I know, I know. Two posts in one day, and they're both about movies that didn't get much critical acclaim or box office. But I've just watched this (I got it free with another purchase), and I've got to talk about it. This is perhaps the most bizarre movie I've ever seen.
We all know the story right? Frank Castle has his family killed by some underworld figures (I haven't read the comic, but I guess the origin is similar) and he goes slightly off the wall. In the movie, his family (and when I say his family, it seems EVERYONE in his family - aunts, uncles, 3rd cousins, you name it) are killed in retribution for his part in the accidental murder of John Travolta's son. So far, so Greek Tragedy all around.
So, the tone of the piece. I'm guessing serious. Heavy. Broody. That kind of genre. What I wasn't expecting was the broad knockabout comedy that occasionally punctured the movie, or the sublimely bizarre characters he has to face up to. For a start, there's a character that seems to have been lifted wholesale out of "El Mariachi". He sings Frank a song which he has written especially for him. Now, I don't know about you, but I'm not buying the whole "writing a song for your funeral" rubbish. That's just plain odd. It just doesn't happen. It's been years since any Mexicans wrote a song for me.
Similarly, there is a scene involving The Russian, who's a walking stereotype of every single Russian sailor theme night I've ever been to (it was the one time, I was very drunk, and Vladimir was a true gentlemen). He is right out of a Cold War Bond movie, and is completely out of place. The whole fight, which is quite brutal, is played as knockabout comedy, with opera going on in the background.

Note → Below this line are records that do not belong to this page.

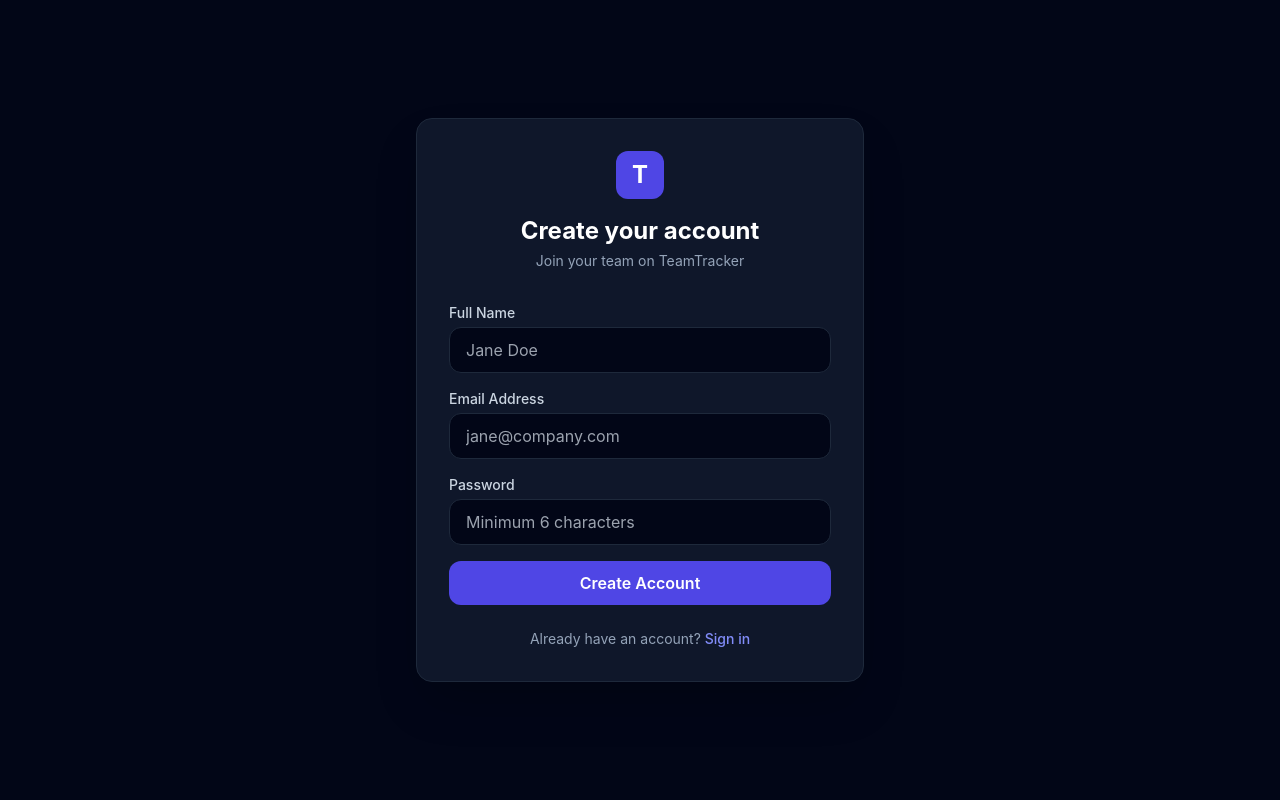
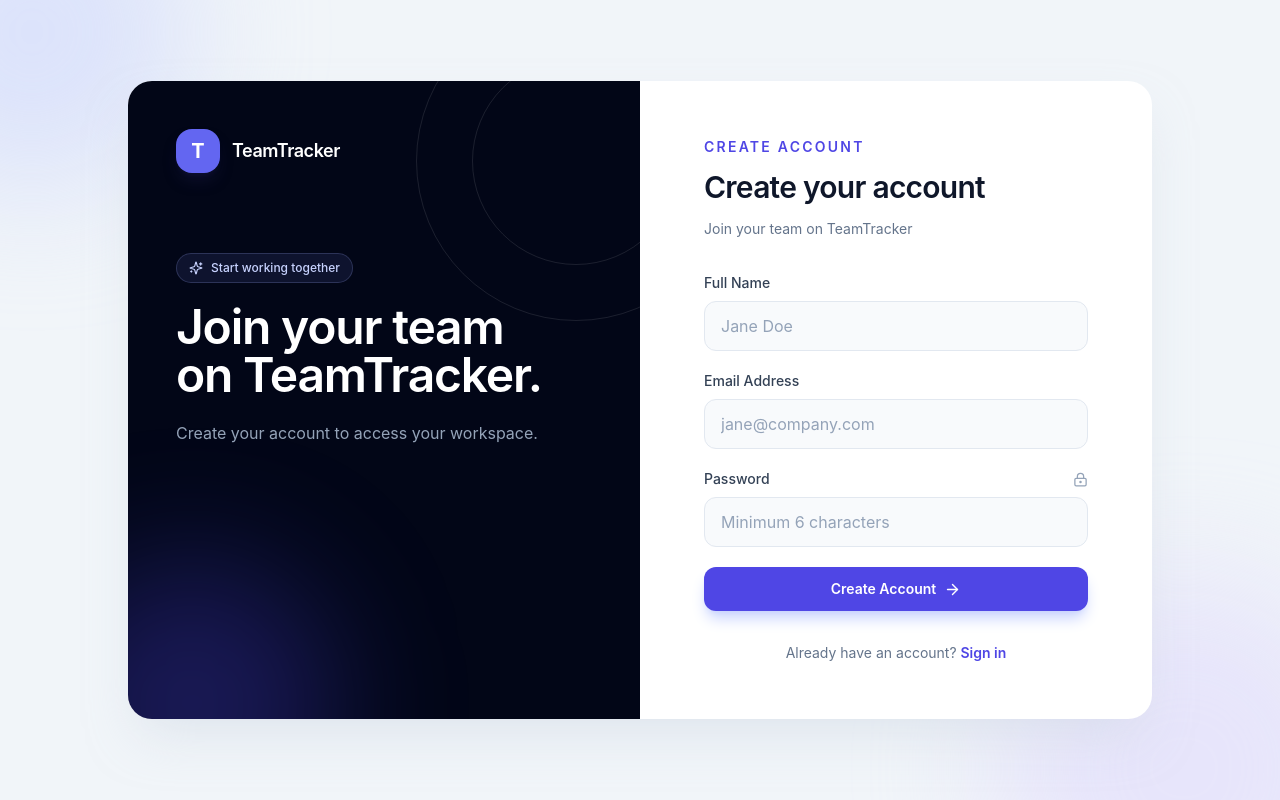
Before and after one commit to pradeepkumararivel-pradeep/Team-Tracker, a React (Vite) app in the folder client/: page /register in a window 1280 px wide. Built offline with nearby package versions, Linux system fonts and the light colour scheme; no server answers.

Commit message:
Update register page UI

```diff
--- a/client/src/pages/Register.jsx
+++ b/client/src/pages/Register.jsx
@@ -1,5 +1,6 @@
 import React, { useState } from 'react';
 import { Link, useNavigate } from 'react-router-dom';
+import { ArrowRight, LockKeyhole, Sparkles } from 'lucide-react';
 import { useAuth } from '../context/AuthContext';
 
 export default function Register() {
@@ -26,73 +27,131 @@ export default function Register() {
   };
 
   return (
-    <div className="min-h-screen flex items-center justify-center bg-slate-950 px-4">
-      <div className="max-w-md w-full bg-slate-900 border border-slate-800 rounded-2xl p-8 shadow-2xl">
-        <div className="text-center mb-8">
-          <div className="h-12 w-12 rounded-xl bg-indigo-600 text-white font-bold text-2xl flex items-center justify-center mx-auto mb-4">
+    <main className="relative flex min-h-screen items-center justify-center overflow-hidden bg-slate-100 px-4 py-8 sm:px-6">
+      <div className="pointer-events-none absolute -left-32 -top-32 h-80 w-80 rounded-full bg-indigo-200/50 blur-3xl" />
+      <div className="pointer-events-none absolute -bottom-40 -right-24 h-96 w-96 rounded-full bg-violet-200/50 blur-3xl" />
+
+      <div className="relative grid w-full max-w-5xl overflow-hidden rounded-3xl bg-white shadow-2xl shadow-slate-300/50 lg:min-h-[620px] lg:grid-cols-2">
+        <section className="relative hidden flex-col justify-between overflow-hidden bg-slate-950 p-10 text-white sm:flex lg:p-12">
+          <div className="absolute -right-24 -top-20 h-80 w-80 rounded-full border border-white/10" />
+          <div className="absolute -right-10 -top-6 h-52 w-52 rounded-full border border-white/10" />
+          <div className="absolute -bottom-32 -left-20 h-72 w-72 rounded-full bg-indigo-600/30 blur-3xl" />
+
+          <div className="relative">
+            <div className="flex items-center gap-3">
+              <div className="flex h-11 w-11 items-center justify-center rounded-2xl bg-indigo-500 text-xl font-bold shadow-lg shadow-indigo-950/40">
                 T
               </div>
-          <h2 className="text-2xl font-bold text-white">Create your account</h2>
-          <p className="text-slate-400 text-sm mt-1">Join your team on TeamTracker</p>
+              <span className="text-lg font-semibold tracking-tight">TeamTracker</span>
+            </div>
+
+            <div className="mt-20 max-w-sm">
+              <div className="mb-5 inline-flex items-center gap-2 rounded-full border border-indigo-300/20 bg-indigo-400/10 px-3 py-1.5 text-xs font-medium text-indigo-200">
+                <Sparkles size={14} />
+                Start working together
+              </div>
+              <h1 className="text-4xl font-semibold leading-tight tracking-tight lg:text-5xl">
+                Join your team on TeamTracker.
+              </h1>
+              <p className="mt-5 text-base leading-7 text-slate-400">
+                Create your account to access your workspace.
+              </p>
+            </div>
+          </div>
+        </section>
+
+        <section className="flex items-center justify-center p-6 sm:p-10 lg:p-14">
+          <div className="w-full max-w-sm">
+            <div className="mb-8">
+              <div className="mb-8 flex h-11 w-11 items-center justify-center rounded-2xl bg-indigo-600 text-xl font-bold text-white shadow-lg shadow-indigo-200 sm:hidden">
+                T
+              </div>
+              <p className="mb-3 text-sm font-semibold uppercase tracking-[0.16em] text-indigo-600">
+                Create account
+              </p>
+              <h2 className="text-3xl font-semibold tracking-tight text-slate-900">
+                Create your account
+              </h2>
+              <p className="mt-3 text-sm leading-6 text-slate-500">
+                Join your team on TeamTracker
+              </p>
             </div>
 
             {error && (
-          <div className="mb-4 p-3 rounded-xl bg-red-500/10 border border-red-500/30 text-red-400 text-sm">
+              <div role="alert" className="mb-5 rounded-xl border border-red-200 bg-red-50 px-4 py-3 text-sm text-red-700">
                 {error}
               </div>
             )}
 
-        <form onSubmit={handleSubmit} className="space-y-4">
+            <form onSubmit={handleSubmit} className="space-y-5">
               <div>
-            <label className="block text-sm font-medium text-slate-300 mb-1">Full Name</label>
+                <label htmlFor="register-name" className="mb-2 block text-sm font-medium text-slate-700">
+                  Full Name
+                </label>
                 <input
+                  id="register-name"
                   type="text"
+                  autoComplete="name"
                   required
                   value={name}
                   onChange={(e) => setName(e.target.value)}
-              className="w-full px-4 py-2.5 rounded-xl bg-slate-950 border border-slate-800 text-white focus:border-indigo-500 focus:outline-none"
+                  className="w-full rounded-xl border border-slate-200 bg-slate-50 px-4 py-3 text-slate-900 outline-none transition placeholder:text-slate-400 focus:border-indigo-500 focus:bg-white focus:ring-4 focus:ring-indigo-500/10"
                   placeholder="Jane Doe"
                 />
               </div>
               <div>
-            <label className="block text-sm font-medium text-slate-300 mb-1">Email Address</label>
+                <label htmlFor="register-email" className="mb-2 block text-sm font-medium text-slate-700">
+                  Email Address
+                </label>
                 <input
+                  id="register-email"
                   type="email"
+                  autoComplete="email"
                   required
                   value={email}
                   onChange={(e) => setEmail(e.target.value)}
-              className="w-full px-4 py-2.5 rounded-xl bg-slate-950 border border-slate-800 text-white focus:border-indigo-500 focus:outline-none"
+                  className="w-full rounded-xl border border-slate-200 bg-slate-50 px-4 py-3 text-slate-900 outline-none transition placeholder:text-slate-400 focus:border-indigo-500 focus:bg-white focus:ring-4 focus:ring-indigo-500/10"
                   placeholder="jane@company.com"
                 />
               </div>
               <div>
-            <label className="block text-sm font-medium text-slate-300 mb-1">Password</label>
+                <div className="mb-2 flex items-center justify-between">
+                  <label htmlFor="register-password" className="block text-sm font-medium text-slate-700">
+                    Password
+                  </label>
+                  <LockKeyhole size={15} className="text-slate-400" aria-hidden="true" />
+                </div>
                 <input
+                  id="register-password"
                   type="password"
+                  autoComplete="new-password"
                   required
                   minLength={6}
                   value={password}
                   onChange={(e) => setPassword(e.target.value)}
-              className="w-full px-4 py-2.5 rounded-xl bg-slate-950 border border-slate-800 text-white focus:border-indigo-500 focus:outline-none"
+                  className="w-full rounded-xl border border-slate-200 bg-slate-50 px-4 py-3 text-slate-900 outline-none transition placeholder:text-slate-400 focus:border-indigo-500 focus:bg-white focus:ring-4 focus:ring-indigo-500/10"
                   placeholder="Minimum 6 characters"
                 />
               </div>
               <button
                 type="submit"
                 disabled={loading}
-            className="w-full py-2.5 px-4 rounded-xl bg-indigo-600 hover:bg-indigo-500 text-white font-semibold transition-colors disabled:opacity-50"
+                className="flex w-full items-center justify-center gap-2 rounded-xl bg-indigo-600 px-4 py-3 text-sm font-semibold text-white shadow-lg shadow-indigo-200 transition hover:bg-indigo-500 focus:outline-none focus:ring-4 focus:ring-indigo-500/20 disabled:cursor-not-allowed disabled:opacity-60"
               >
                 {loading ? 'Creating account...' : 'Create Account'}
+                {!loading && <ArrowRight size={17} />}
               </button>
             </form>
 
-        <p className="mt-6 text-center text-sm text-slate-400">
+            <p className="mt-8 text-center text-sm text-slate-500">
               Already have an account?{' '}
-          <Link to="/login" className="text-indigo-400 hover:underline font-medium">
+              <Link to="/login" className="font-semibold text-indigo-600 hover:text-indigo-500">
                 Sign in
               </Link>
             </p>
           </div>
+        </section>
       </div>
+    </main>
   );
 }
```
Lines whose indentation alone changed are shown as unchanged.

Just when you think you've got the tone down, it shifts. There's a rather unpleasant scene involving Paxton who tortures one of the comedy sidekicks. This scene lingers on as if the director kinda enjoys filming a bit of broad sado-masochism. The whole movie is dichotic. I suppose the closest analogy would be if Batman Begins had scenes from the 1960s Burt Ward Batman and Mel Gibson's Payback spliced into it.
In many other ways, it is similar to the overblown action movies of the eighties. Bullets are fired and rarely hit anything (some scenes are reminiscent of the A-Team when people simply fail to die) and there are explosions a-plenty. But it's just all wrong. It's not helped by Travolta chewing the scenery like a pup with an old slipper. His performance is so over-the-top he'd put Robin Williams in the shade. And that's Mork Williams, not One Hour Photo Williams.
How to do a Punisher movie right:
Don't set it in Sunny Tampa, Florida. Set it in rainy, dark New York. That way, it'll look better when he blows the bad guys away.
Keep Thomas Jane. He worked with what little he had to produce something interesting.
Don't do knockabout comedy, witty banter, or chatty sidekicks. It doesn't work with the character.
Hire someone who knows how to write a script, and someone who can direct.
4 steps. You wouldn't think it was that hard. Obviously, it was.